What could Butler have done differently? Nothing, really. The Saints ran an illegal pick to take away the only way Butler could have defended the pass. That’s why those plays aren’t allowed.

3-9-NO 40 (9:47) (Shotgun) D.Brees pass deep right to B.Coleman pushed ob at NE 18 for 42 yards (D.Harmon) [D.Wise]. Pass 20, YAC 22

On this third play, Stephon Gilmore is aligned next to Patrick Chung and immediately we know that Gilmore is in the wrong. With Chung jamming the tight end, Gilmore is supposed to be a couple yards down the field to avoid this exact scenario of getting picked off from the receiver.

While the tight end appears to engage Gilmore a couple yards down the field, he doesn’t change his route to block the cornerback like Coleman does in the first play mentioned. The tight end should be allowed his right of way. Gilmore just makes a terrible mental error to start the play and gets knocked over to highlight the mistake.

I don’t know the play, but seeing how the Patriots defended this type of route progression by the Saints at other points in the game, I believe Gilmore was supposed to drop towards the sideline with Eric Rowe- in the slot- supposed to defend the middle of the field.

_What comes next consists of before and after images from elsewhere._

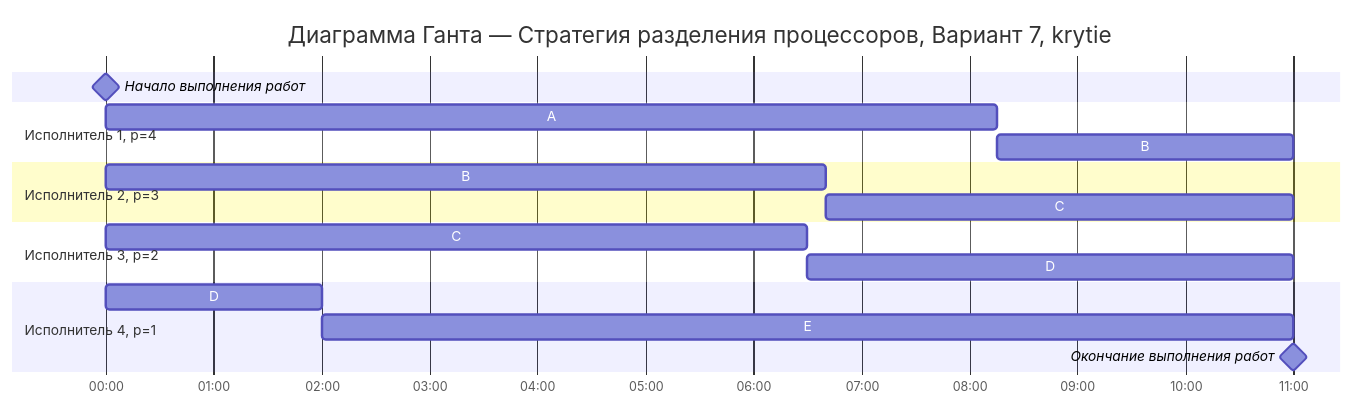
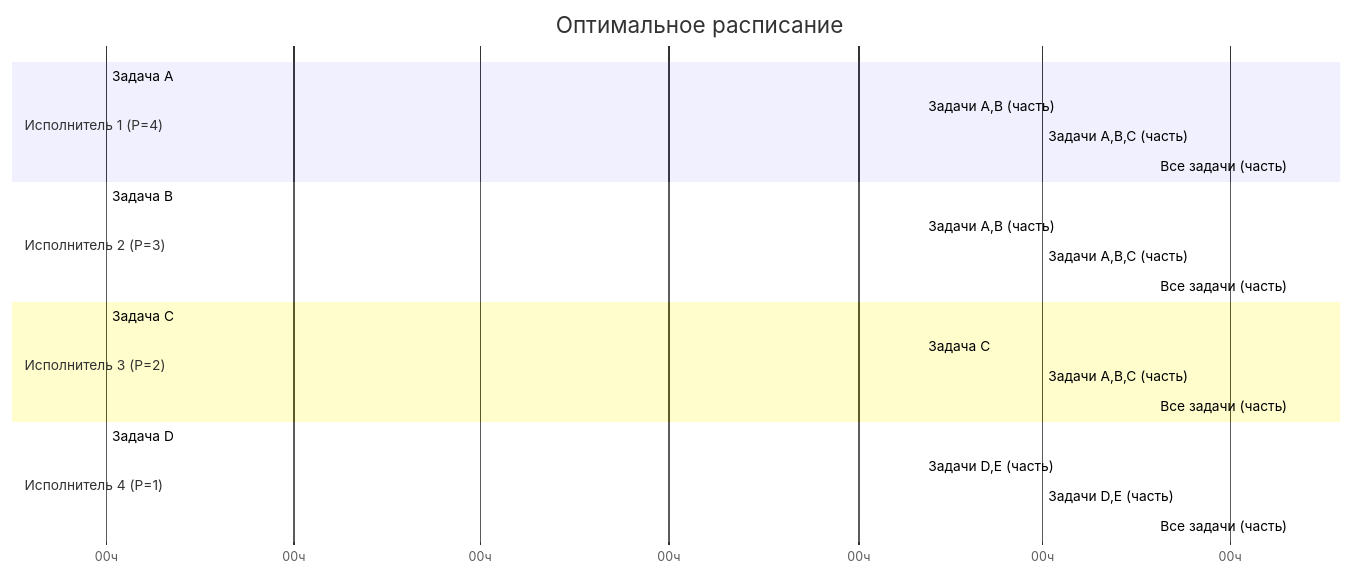
Before and after one commit to algos-ris-24-4/manual-tasks: the diagram in Задание 5/krytie 5.md, drawn with Mermaid. The commit also changed other lines of this file, not shown here.

````diff
--- a/Задание 5/krytie 5.md
+++ b/Задание 5/krytie 5.md
@@ -166,26 +108,31 @@
 ```mermaid
 gantt
-    title Диаграмма Ганта — Стратегия разделения процессоров, Вариант 7, krytie
-    dateFormat DD HH:mm
-    axisFormat %H:%M
+    title Оптимальное расписание
+    dateFormat HH
+    axisFormat %Hч
 
-    Начало выполнения работ : milestone, m1, 01 00:00, 0m
 
-    section Исполнитель 1, p=4
-    A :a1, 01 00:00, 495m
-    B :a2, after a1, 165m
+section Исполнитель 1 (P=4)
+    Задача A: 0, 2
+    Задачи A,B (часть): 2, 2
+    Задачи A,B,C (часть): 4, 4
+    Все задачи (часть): 8, 3
 
-    section Исполнитель 2, p=3
-    B :b1, 01 00:00, 400m
-    C :b2, after b1, 260m
+    section Исполнитель 2 (P=3)
+    Задача B: 0, 2
+    Задачи A,B (часть): 2, 2
+    Задачи A,B,C (часть): 4, 4
+    Все задачи (часть): 8, 3
 
-    section Исполнитель 3, p=2
-    C :c1, 01 00:00, 390m
-    D :c2, after c1, 270m
+    section Исполнитель 3 (P=2)
+    Задача C: 0, 2
+    Задача C: 2, 2
+    Задачи A,B,C (часть): 4, 4
+    Все задачи (часть): 8, 3
 
-    section Исполнитель 4, p=1
-    D :d1, 01 00:00, 120m
-    E :d2, after d1, 540m
-
-    Окончание выполнения работ : milestone, m2, 01 11:00, 0m
+    section Исполнитель 4 (P=1)
+    Задача D: 0, 2
+    Задачи D,E (часть): 2, 2
+    Задачи D,E (часть): 4, 4
+    Все задачи (часть): 8, 3
 ```
````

Instead, Gilmore tries to go inside with Rowe, leaving Coleman wide open down the sideline.

2-7-NO 42 (13:21) (Shotgun) D.Brees pass incomplete short middle to A.Kamara

Patrick Chung is covering Alvin Kamara on the line of scrimmage and Malcolm Butler is on the inside against Brandon Coleman. Notice how Butler is a yard behind Chung so he can avoid an immediate collision if they end up on the same plane. This is the proper way to align against a pick route, although it probably should’ve been flagged, too, and maybe Butler should have been another few yards deeper to let Chung cross in front of him to maintain closer contact.

Coleman is trying to pick off Chung three yards down the field (also against the rules) and Chung has to run to the outside of Coleman and Butler, creating that immediate space for Kamara in the middle of the field. Devin McCourty uses his exceptional closing speed to scare Kamara away from making the catch because Chung is too far away to make a play.

Of these four plays, only one appeared to really be allowed by the rules. The officials didn’t call three pretty obvious illegal pick plays against the Saints, but decided to throw a flag against a legal play by the Patriots offense.

The Patriots didn’t necessarily struggle against the pick so much as the Saints made the routes impossible to defend by driving the point person up the field and into the New England defenders.

And since the officials weren’t calling penalties, then the Saints were absolutely right to go back to the same well. Why not take advantage of what the officials are allowing? It’s no different than the 2013 Seattle Seahawks defense challenging officials to throw a holding call on every single play.

I wouldn’t be shocked if the Patriots elevated these pick plays to the league office as plays of emphasis, or at least alerted officials in future games to watch out for these alignments. Because there’s nothing a defense can do to defend a pick play when the offense is playing with a stacked deck.